Remote work program reduction can come with a number of challenges. According to the latest news reports, many employees are balking at the idea. The Annual Work Trend Index Report by Microsoft states that 50% of employers were looking to bring back employees to the office full time. Whereas 53% of employees are more likely…
ure and how to build it, is a hot topic these days. I see it popping up frequently in my Google Alerts and in social media comments. But as I read the article and the responses, I find myself shaking my head. Remote work culture is organizational culture. It’s not a separate construct. There is research and articles already available on organizational culture. These are just as effective at solving common culture challenges experienced by remote workers, teams and organizations.
The other day I was pondering a virtual communication variation of the classic tree falling in the woods scenario:
If a virtual leader shares information that no one ever sees or hears, have they really communicated?
The answer from many folks is a quite emphatic “No!” Why then do so many of us throw out information and say that we have communicated, when we haven’t been mindful about the medium of our message or the context of our receivers?

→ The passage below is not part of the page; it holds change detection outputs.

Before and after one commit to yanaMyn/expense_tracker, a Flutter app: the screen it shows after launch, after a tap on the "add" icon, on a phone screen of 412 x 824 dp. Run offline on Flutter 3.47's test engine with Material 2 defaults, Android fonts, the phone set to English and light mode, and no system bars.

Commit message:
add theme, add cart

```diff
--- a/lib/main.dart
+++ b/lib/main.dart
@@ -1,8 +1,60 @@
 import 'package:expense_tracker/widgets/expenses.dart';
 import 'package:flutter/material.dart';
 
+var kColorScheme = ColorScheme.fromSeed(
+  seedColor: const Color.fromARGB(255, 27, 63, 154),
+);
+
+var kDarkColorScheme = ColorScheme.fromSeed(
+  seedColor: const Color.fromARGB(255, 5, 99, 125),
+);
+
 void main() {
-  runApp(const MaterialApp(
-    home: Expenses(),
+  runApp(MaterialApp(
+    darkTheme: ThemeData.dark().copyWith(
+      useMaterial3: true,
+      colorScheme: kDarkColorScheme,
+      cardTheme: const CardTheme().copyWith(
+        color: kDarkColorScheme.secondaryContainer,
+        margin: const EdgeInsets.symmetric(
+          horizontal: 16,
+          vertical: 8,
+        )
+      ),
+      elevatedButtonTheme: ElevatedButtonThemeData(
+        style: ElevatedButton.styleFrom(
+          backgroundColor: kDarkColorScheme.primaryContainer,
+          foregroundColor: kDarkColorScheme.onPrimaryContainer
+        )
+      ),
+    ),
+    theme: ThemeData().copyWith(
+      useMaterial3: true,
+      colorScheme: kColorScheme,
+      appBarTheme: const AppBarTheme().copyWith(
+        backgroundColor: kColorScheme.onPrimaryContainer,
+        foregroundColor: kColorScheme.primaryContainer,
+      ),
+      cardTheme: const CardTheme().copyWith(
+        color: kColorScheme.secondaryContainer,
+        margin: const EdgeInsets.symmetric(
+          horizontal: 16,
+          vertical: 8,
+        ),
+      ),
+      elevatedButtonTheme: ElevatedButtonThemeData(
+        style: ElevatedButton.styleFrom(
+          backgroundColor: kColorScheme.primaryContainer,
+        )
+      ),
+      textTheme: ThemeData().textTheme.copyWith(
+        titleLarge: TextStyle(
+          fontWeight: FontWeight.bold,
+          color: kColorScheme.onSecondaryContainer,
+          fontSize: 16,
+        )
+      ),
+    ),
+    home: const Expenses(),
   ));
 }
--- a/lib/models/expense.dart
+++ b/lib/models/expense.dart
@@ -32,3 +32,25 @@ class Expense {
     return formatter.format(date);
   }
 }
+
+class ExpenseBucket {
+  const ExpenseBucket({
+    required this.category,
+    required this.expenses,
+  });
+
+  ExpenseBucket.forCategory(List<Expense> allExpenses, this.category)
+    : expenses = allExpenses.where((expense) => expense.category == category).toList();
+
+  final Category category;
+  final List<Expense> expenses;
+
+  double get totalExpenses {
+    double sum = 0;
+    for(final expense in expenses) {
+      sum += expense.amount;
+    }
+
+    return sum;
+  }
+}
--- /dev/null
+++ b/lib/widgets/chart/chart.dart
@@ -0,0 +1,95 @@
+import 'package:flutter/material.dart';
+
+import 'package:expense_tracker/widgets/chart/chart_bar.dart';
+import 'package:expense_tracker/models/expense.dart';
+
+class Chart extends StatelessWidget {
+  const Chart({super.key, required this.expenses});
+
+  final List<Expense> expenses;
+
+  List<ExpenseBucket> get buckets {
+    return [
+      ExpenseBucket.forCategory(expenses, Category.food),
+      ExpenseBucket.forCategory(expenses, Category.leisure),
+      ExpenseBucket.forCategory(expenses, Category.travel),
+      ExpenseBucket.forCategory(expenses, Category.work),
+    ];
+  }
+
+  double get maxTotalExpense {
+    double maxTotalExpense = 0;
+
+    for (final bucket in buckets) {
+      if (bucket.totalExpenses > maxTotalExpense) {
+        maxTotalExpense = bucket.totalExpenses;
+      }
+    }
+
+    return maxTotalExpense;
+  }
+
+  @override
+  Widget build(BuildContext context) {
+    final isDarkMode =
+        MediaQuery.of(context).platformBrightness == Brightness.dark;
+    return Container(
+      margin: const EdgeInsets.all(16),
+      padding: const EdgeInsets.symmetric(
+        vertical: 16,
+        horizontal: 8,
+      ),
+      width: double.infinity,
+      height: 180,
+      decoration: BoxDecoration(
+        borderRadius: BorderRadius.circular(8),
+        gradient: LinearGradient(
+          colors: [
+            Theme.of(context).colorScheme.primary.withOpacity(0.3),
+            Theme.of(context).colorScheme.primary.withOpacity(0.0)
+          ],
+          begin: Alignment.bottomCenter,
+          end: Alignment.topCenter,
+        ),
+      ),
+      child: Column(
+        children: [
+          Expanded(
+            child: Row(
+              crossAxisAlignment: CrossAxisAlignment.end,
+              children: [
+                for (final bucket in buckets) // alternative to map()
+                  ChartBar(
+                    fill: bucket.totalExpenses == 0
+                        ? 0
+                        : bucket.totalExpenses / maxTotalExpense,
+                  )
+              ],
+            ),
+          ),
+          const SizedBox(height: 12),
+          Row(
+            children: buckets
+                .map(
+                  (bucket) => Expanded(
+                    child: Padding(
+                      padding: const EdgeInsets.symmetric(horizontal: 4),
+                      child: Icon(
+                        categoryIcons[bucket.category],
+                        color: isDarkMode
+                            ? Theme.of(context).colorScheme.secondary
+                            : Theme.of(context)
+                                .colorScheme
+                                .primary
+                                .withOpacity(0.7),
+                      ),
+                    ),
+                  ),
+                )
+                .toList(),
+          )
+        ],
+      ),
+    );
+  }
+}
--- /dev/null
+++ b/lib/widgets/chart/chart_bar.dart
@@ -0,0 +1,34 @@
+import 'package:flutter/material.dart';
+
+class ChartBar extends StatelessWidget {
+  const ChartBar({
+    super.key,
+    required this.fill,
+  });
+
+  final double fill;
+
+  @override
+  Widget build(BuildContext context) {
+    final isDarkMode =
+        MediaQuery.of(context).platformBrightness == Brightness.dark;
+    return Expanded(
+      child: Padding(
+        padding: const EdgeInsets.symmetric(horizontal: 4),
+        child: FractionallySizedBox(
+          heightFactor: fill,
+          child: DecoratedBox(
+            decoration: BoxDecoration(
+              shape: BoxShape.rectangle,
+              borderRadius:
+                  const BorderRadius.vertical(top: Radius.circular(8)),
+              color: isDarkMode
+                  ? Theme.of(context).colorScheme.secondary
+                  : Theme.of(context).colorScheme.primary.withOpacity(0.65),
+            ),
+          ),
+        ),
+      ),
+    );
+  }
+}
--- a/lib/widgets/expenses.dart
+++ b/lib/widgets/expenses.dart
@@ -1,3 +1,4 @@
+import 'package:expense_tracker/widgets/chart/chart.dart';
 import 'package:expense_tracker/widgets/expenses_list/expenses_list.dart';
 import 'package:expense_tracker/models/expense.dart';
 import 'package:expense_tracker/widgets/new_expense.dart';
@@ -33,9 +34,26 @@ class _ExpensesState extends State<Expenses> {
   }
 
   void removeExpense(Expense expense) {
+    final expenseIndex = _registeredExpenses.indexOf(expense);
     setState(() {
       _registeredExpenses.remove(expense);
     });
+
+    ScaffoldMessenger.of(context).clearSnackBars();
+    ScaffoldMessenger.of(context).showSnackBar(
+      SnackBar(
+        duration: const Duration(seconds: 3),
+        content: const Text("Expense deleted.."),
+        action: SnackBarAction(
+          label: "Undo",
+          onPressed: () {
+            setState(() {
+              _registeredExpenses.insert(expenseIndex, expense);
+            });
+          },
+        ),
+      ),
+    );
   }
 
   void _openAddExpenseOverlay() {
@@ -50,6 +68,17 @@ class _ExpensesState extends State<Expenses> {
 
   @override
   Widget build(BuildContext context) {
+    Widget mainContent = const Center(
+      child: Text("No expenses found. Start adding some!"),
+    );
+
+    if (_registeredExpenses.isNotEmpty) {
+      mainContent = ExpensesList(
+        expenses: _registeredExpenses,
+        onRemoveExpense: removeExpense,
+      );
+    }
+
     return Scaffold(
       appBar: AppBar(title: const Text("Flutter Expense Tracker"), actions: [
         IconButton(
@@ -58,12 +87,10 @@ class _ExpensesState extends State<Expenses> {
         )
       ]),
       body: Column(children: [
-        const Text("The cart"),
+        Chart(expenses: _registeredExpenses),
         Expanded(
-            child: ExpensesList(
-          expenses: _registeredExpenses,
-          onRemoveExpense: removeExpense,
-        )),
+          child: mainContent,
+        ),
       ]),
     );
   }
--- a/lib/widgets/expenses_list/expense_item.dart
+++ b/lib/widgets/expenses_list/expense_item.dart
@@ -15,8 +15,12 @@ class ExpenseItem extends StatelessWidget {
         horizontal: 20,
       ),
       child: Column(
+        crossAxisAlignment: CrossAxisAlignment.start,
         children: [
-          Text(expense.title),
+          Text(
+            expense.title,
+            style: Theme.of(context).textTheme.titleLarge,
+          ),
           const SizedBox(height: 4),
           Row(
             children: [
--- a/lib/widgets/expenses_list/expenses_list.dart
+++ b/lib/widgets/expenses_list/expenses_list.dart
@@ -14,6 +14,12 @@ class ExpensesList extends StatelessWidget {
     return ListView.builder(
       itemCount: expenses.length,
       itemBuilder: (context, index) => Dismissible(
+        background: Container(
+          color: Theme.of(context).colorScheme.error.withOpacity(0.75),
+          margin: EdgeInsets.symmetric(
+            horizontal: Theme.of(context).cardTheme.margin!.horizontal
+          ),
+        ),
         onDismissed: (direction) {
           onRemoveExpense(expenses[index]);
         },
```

It happens – an invisible remote leader. Maybe you’ve experienced this: You’re having a highly productive morning, when suddenly you realize you haven’t received a response from your boss regarding that really important, time-sensitive project. You scroll through your emails and realize they haven’t sent you anything for the last two weeks. You check your instant messenger service: The boss is in a meeting. The boss is always in a meeting!
Whether you are a teleworker for a Fortune 100 company or an entrepreneur working from your home office, you know that how you start your morning can set you up for a great day – or an utterly miserable one. I’ve had my fair share of both, and I found that there are some key things – five of them in fact! – that you can do to help prep yourself for a day of success.

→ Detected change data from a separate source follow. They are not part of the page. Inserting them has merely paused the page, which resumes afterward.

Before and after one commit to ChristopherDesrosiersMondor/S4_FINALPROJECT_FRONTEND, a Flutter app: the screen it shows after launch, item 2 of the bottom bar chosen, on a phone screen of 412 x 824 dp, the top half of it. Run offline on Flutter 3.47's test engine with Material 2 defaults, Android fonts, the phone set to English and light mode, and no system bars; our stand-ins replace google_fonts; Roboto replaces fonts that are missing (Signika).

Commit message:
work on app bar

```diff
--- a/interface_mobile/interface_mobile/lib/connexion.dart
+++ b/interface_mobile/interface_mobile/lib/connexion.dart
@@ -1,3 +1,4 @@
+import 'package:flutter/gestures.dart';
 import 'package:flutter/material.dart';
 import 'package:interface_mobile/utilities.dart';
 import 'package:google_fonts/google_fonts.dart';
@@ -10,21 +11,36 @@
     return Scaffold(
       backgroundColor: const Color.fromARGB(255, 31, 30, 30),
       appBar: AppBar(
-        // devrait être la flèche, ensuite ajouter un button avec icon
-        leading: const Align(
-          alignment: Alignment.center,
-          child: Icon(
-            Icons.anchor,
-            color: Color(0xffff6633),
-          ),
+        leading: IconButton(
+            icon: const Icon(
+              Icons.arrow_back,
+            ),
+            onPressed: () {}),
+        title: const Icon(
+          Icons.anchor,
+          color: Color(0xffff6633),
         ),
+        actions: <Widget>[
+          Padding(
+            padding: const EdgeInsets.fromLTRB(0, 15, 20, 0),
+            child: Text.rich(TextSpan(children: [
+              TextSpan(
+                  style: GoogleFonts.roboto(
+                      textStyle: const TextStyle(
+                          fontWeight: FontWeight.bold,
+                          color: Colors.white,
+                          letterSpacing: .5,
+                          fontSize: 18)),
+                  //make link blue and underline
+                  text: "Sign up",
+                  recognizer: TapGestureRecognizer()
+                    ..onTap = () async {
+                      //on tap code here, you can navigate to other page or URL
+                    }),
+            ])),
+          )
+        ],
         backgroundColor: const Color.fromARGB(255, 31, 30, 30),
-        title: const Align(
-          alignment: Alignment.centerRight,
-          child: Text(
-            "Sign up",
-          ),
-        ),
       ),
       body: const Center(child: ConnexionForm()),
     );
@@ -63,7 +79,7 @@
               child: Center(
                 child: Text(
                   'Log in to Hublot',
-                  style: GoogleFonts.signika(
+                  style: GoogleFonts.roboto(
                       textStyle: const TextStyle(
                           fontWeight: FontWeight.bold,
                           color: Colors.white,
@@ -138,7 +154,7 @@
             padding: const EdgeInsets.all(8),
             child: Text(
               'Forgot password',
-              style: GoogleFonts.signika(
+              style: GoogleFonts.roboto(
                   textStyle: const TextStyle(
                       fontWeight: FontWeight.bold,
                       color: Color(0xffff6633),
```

Remote work is once again having a surge forward in utilization due to a natural disaster, war or pestilence. Not familiar with past encounters? Jack Nilles, the father of teleworking, has a quick blog post on how this is not a new phenomenon. As remote work has again gone through a growth spurt, so has remote work research.